In a struggle lasting several hours, as many as 70 killer whales tracked down and killed a blue whale off Australia’s southwest coast, according to a marine biologist who witnessed the “astonishing,” event. a little disturbing and really breathtaking “. .
At first, it seemed like a normal whale watching day, said Kristy Brown, marine biologist at Naturaliste Charters, a company that runs whale watching tours in Western Australia. The ship fell on two pods of killer whales in Bremer Bay Canyon, about 28 miles off the coast, who were “playing and surfing the waves,” Brown written in a blog post on March 16.

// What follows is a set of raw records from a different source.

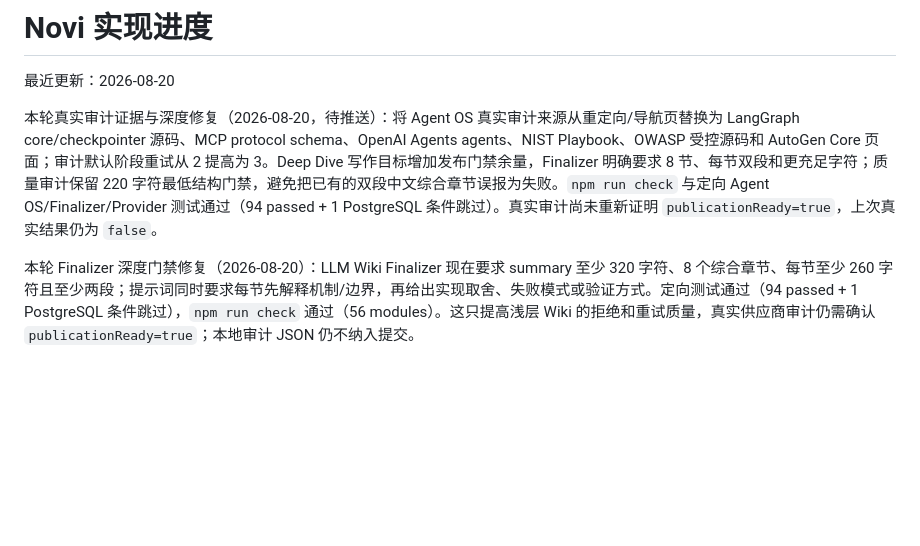
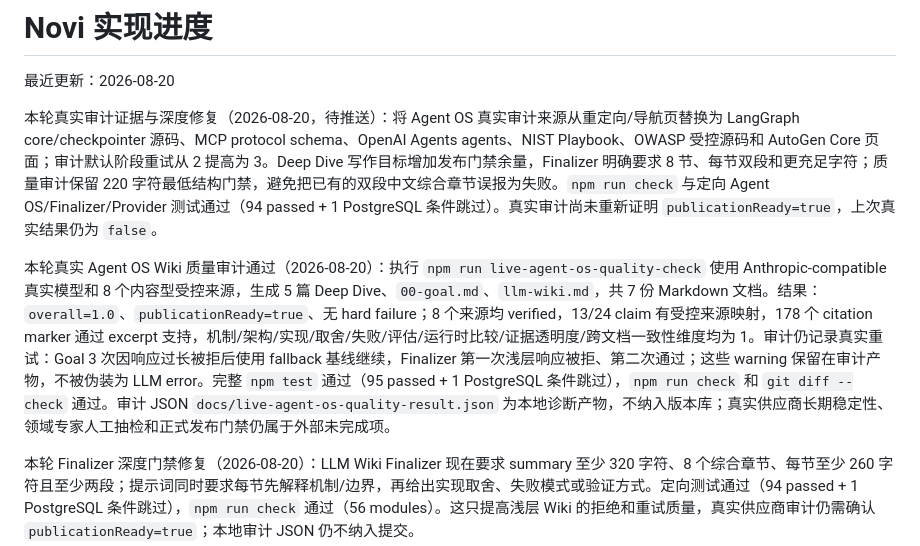
Before and after one commit to SpaceX-mit/Novi, a Markdown page: docs/IMPLEMENTATION_PROGRESS.md, the part around the change. Rendered like a GitHub page; blank space fills up the shorter version.

Commit message:
docs: record Agent OS quality audit

```diff
--- a/docs/IMPLEMENTATION_PROGRESS.md
+++ b/docs/IMPLEMENTATION_PROGRESS.md
@@ -3,6 +3,8 @@
 最近更新：2026-08-20
 
 本轮真实审计证据与深度修复（2026-08-20，待推送）：将 Agent OS 真实审计来源从重定向/导航页替换为 LangGraph core/checkpointer 源码、MCP protocol schema、OpenAI Agents agents、NIST Playbook、OWASP 受控源码和 AutoGen Core 页面；审计默认阶段重试从 2 提高为 3。Deep Dive 写作目标增加发布门禁余量，Finalizer 明确要求 8 节、每节双段和更充足字符；质量审计保留 220 字符最低结构门禁，避免把已有的双段中文综合章节误报为失败。`npm run check` 与定向 Agent OS/Finalizer/Provider 测试通过（94 passed + 1 PostgreSQL 条件跳过）。真实审计尚未重新证明 `publicationReady=true`，上次真实结果仍为 `false`。
+
+本轮真实 Agent OS Wiki 质量审计通过（2026-08-20）：执行 `npm run live-agent-os-quality-check` 使用 Anthropic-compatible 真实模型和 8 个内容型受控来源，生成 5 篇 Deep Dive、`00-goal.md`、`llm-wiki.md`，共 7 份 Markdown 文档。结果：`overall=1.0`、`publicationReady=true`、无 hard failure；8 个来源均 verified，13/24 claim 有受控来源映射，178 个 citation marker 通过 excerpt 支持，机制/架构/实现/取舍/失败/评估/运行时比较/证据透明度/跨文档一致性维度均为 1。审计仍记录真实重试：Goal 3 次因响应过长被拒后使用 fallback 基线继续，Finalizer 第一次浅层响应被拒、第二次通过；这些 warning 保留在审计产物，不被伪装为 LLM error。完整 `npm test` 通过（95 passed + 1 PostgreSQL 条件跳过），`npm run check` 和 `git diff --check` 通过。审计 JSON `docs/live-agent-os-quality-result.json` 为本地诊断产物，不纳入版本库；真实供应商长期稳定性、领域专家人工抽检和正式发布门禁仍属于外部未完成项。
 
 本轮 Finalizer 深度门禁修复（2026-08-20）：LLM Wiki Finalizer 现在要求 summary 至少 320 字符、8 个综合章节、每节至少 260 字符且至少两段；提示词同时要求每节先解释机制/边界，再给出实现取舍、失败模式或验证方式。定向测试通过（94 passed + 1 PostgreSQL 条件跳过），`npm run check` 通过（56 modules）。这只提高浅层 Wiki 的拒绝和重试质量，真实供应商审计仍需确认 `publicationReady=true`；本地审计 JSON 仍不纳入提交。
 
```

But soon people on the boat noticed that the orcas were creating non-uniform wave waves. It was strange; when orcas hunt beaked whales, for example, they tend to move in unison, creating waves breaking in one direction. “But it was different, these surges were dispersed,” Brown said. Then, around 11:30 am local time, there was “a long, violent blow [spray] that stayed in the air … it was a blue whale, estimated at 16 meters [52 feet] long, with many years to live. “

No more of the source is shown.